» **YOUR INSTRUCTIONS**: Report, as a single number, how many lines of the records contain the word "radius".
(INFORMATION begins)
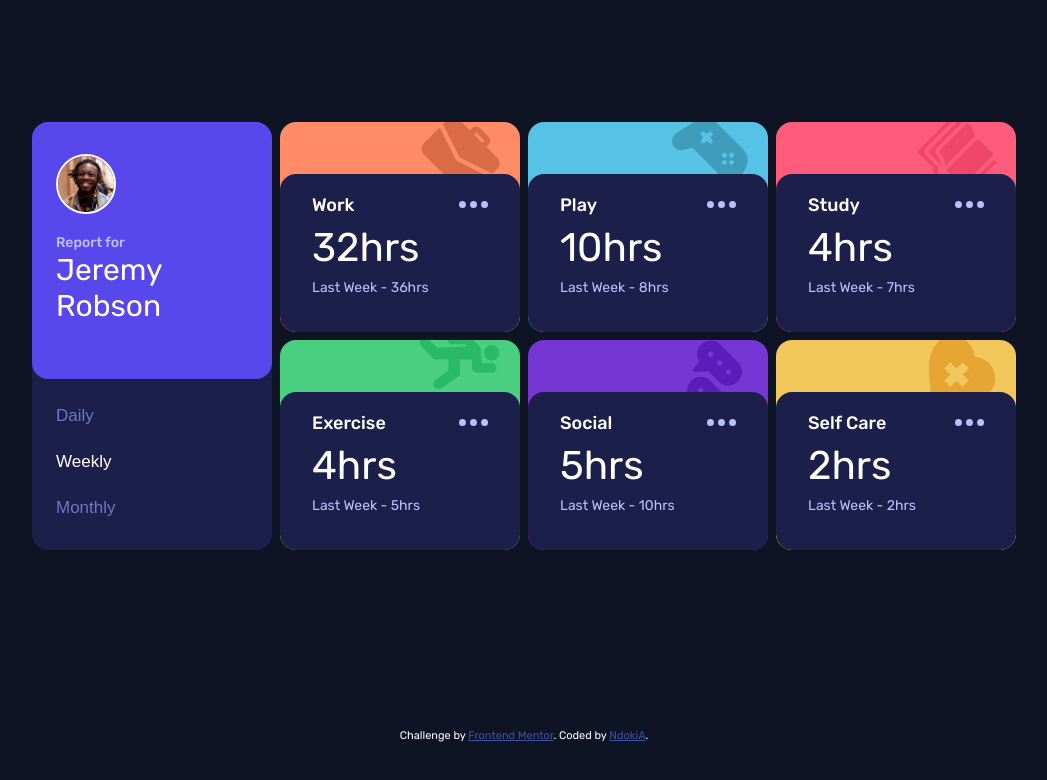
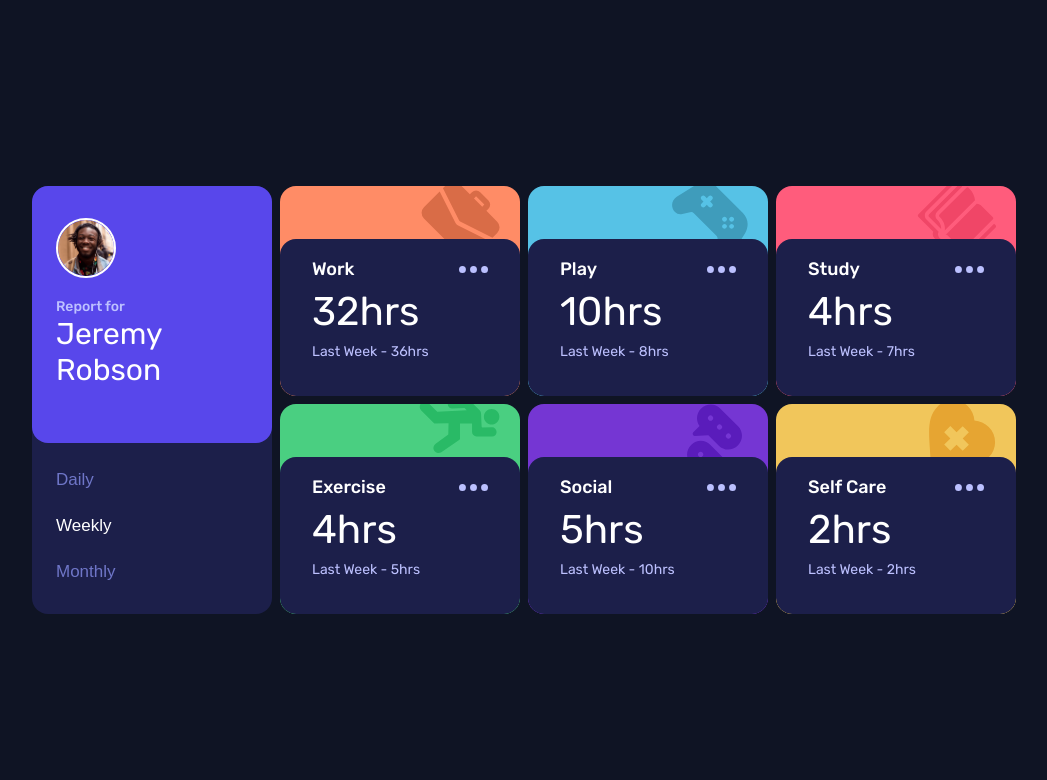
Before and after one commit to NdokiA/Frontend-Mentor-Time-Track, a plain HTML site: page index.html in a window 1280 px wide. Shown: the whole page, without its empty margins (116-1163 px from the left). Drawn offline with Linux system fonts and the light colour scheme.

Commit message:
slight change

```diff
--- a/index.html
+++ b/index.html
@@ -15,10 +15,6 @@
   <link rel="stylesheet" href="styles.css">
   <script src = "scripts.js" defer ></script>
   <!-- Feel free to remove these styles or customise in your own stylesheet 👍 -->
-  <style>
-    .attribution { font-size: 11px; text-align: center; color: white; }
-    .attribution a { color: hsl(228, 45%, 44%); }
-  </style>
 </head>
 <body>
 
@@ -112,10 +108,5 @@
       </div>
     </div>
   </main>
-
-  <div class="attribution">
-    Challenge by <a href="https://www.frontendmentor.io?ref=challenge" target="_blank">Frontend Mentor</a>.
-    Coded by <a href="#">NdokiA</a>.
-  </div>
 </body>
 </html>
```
(INFORMATION ends)
(INFORMATION begins)
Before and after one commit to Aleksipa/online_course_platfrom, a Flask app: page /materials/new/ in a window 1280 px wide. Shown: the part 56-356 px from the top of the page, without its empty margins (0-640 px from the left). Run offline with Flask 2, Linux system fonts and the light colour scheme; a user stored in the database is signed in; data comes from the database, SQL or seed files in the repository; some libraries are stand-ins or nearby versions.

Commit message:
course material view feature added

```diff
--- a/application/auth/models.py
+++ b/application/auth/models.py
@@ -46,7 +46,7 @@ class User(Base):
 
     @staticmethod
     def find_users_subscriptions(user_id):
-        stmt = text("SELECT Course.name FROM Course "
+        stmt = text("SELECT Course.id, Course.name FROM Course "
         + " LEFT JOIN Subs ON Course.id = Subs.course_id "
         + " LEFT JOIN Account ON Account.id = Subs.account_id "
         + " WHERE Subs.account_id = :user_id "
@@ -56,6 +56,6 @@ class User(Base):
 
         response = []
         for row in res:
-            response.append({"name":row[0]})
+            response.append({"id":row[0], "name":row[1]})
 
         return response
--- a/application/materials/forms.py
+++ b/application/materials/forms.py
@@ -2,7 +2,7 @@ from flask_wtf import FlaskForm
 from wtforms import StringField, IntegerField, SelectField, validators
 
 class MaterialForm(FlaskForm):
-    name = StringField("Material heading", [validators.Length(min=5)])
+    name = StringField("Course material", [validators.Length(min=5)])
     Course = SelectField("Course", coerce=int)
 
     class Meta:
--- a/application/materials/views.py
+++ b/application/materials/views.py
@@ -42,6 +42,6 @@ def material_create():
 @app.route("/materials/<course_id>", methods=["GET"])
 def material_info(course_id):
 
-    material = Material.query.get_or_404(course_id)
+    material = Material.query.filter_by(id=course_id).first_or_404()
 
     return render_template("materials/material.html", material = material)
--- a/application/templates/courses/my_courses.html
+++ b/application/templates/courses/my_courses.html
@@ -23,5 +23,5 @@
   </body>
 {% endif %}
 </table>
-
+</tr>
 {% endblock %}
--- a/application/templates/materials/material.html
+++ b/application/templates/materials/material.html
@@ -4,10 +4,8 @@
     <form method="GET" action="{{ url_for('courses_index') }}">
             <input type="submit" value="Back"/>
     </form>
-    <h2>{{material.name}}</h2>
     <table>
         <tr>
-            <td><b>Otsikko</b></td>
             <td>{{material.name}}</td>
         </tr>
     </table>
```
(INFORMATION ends)
(INFORMATION begins)
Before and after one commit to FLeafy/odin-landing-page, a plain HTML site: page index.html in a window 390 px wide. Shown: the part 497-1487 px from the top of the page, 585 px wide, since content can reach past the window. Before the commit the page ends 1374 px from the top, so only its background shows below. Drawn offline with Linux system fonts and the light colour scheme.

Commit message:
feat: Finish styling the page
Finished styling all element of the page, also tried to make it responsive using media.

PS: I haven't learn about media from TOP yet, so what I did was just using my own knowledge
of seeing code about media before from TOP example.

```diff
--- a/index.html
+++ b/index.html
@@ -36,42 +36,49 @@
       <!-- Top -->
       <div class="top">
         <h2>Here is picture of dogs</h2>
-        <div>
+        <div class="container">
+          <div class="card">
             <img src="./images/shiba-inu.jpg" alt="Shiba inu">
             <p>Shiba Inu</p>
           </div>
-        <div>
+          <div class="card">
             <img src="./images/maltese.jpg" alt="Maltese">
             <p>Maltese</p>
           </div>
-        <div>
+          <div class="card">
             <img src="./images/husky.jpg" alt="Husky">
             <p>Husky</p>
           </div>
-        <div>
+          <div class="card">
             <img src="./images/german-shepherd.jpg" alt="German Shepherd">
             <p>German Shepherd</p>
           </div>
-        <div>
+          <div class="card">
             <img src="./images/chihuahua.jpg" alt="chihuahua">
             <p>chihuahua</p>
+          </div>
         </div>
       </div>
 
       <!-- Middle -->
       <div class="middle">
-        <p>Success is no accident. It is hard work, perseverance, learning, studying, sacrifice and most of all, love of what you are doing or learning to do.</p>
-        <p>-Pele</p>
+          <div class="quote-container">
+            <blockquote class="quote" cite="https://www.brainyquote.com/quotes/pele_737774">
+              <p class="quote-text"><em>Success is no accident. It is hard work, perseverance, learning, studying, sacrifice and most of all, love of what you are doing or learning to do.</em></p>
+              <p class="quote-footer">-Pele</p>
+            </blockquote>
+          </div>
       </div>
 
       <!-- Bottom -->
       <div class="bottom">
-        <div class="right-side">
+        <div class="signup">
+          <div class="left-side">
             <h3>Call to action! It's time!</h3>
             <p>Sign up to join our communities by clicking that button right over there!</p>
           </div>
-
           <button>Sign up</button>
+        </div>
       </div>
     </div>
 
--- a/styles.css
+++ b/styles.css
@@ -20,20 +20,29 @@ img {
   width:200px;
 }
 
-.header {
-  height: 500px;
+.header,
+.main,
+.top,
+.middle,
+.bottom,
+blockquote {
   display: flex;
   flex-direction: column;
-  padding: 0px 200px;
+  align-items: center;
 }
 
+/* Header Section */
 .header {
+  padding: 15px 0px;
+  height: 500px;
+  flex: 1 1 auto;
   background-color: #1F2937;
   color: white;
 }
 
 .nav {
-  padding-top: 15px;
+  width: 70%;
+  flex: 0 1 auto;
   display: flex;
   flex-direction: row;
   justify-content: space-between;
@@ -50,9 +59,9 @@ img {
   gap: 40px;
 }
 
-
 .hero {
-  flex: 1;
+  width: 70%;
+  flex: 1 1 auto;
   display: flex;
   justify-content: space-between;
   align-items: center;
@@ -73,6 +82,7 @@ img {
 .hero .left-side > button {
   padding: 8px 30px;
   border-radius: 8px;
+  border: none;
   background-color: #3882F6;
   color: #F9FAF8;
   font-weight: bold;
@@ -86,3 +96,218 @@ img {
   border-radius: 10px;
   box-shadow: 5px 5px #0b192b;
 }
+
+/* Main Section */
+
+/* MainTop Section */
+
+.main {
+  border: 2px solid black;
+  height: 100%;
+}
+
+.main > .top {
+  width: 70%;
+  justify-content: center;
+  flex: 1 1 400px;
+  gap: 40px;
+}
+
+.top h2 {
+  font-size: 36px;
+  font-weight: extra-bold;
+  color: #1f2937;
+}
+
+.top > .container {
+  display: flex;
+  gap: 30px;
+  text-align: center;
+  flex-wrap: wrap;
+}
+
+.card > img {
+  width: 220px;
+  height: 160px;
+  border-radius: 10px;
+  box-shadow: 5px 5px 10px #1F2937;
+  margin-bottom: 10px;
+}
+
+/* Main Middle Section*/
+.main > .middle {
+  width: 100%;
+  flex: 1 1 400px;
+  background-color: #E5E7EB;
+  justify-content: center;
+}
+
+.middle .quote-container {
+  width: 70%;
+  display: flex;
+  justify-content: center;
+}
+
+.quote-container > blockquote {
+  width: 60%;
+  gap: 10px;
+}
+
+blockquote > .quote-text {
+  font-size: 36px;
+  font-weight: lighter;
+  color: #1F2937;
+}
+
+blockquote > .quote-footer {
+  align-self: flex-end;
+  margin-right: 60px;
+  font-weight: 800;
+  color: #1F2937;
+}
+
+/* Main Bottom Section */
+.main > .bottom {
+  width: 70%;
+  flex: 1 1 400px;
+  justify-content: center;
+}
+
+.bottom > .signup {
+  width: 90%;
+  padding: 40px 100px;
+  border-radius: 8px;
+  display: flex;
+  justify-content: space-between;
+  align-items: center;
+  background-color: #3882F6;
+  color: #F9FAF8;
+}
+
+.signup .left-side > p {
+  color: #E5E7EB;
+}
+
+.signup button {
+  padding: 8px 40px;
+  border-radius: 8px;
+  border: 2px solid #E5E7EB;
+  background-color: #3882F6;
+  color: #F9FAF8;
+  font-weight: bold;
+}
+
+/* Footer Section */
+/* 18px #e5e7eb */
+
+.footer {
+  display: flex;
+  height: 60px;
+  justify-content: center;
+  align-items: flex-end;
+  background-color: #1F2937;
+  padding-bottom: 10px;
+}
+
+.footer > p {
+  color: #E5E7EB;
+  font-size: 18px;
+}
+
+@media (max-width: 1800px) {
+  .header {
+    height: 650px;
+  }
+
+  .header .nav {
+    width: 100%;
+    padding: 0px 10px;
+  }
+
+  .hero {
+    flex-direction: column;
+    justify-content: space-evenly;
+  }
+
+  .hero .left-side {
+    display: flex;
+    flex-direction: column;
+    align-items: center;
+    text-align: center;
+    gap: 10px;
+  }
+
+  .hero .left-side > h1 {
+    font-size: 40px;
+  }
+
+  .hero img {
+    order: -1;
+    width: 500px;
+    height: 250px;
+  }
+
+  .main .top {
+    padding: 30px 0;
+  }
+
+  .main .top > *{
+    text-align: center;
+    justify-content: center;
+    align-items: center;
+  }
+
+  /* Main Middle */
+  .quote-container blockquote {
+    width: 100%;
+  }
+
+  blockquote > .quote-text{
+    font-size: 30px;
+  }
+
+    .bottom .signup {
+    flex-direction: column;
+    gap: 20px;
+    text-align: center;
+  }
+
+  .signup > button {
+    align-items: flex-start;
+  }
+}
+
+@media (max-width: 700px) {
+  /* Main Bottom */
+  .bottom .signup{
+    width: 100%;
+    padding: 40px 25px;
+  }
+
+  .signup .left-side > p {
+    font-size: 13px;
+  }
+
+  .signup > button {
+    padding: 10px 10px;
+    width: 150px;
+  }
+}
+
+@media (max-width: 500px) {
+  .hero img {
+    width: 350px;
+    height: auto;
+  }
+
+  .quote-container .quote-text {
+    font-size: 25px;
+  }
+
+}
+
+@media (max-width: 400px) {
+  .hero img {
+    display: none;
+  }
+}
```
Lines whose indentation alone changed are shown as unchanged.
(INFORMATION ends)
» **EXERCISE OUTPUT**: 5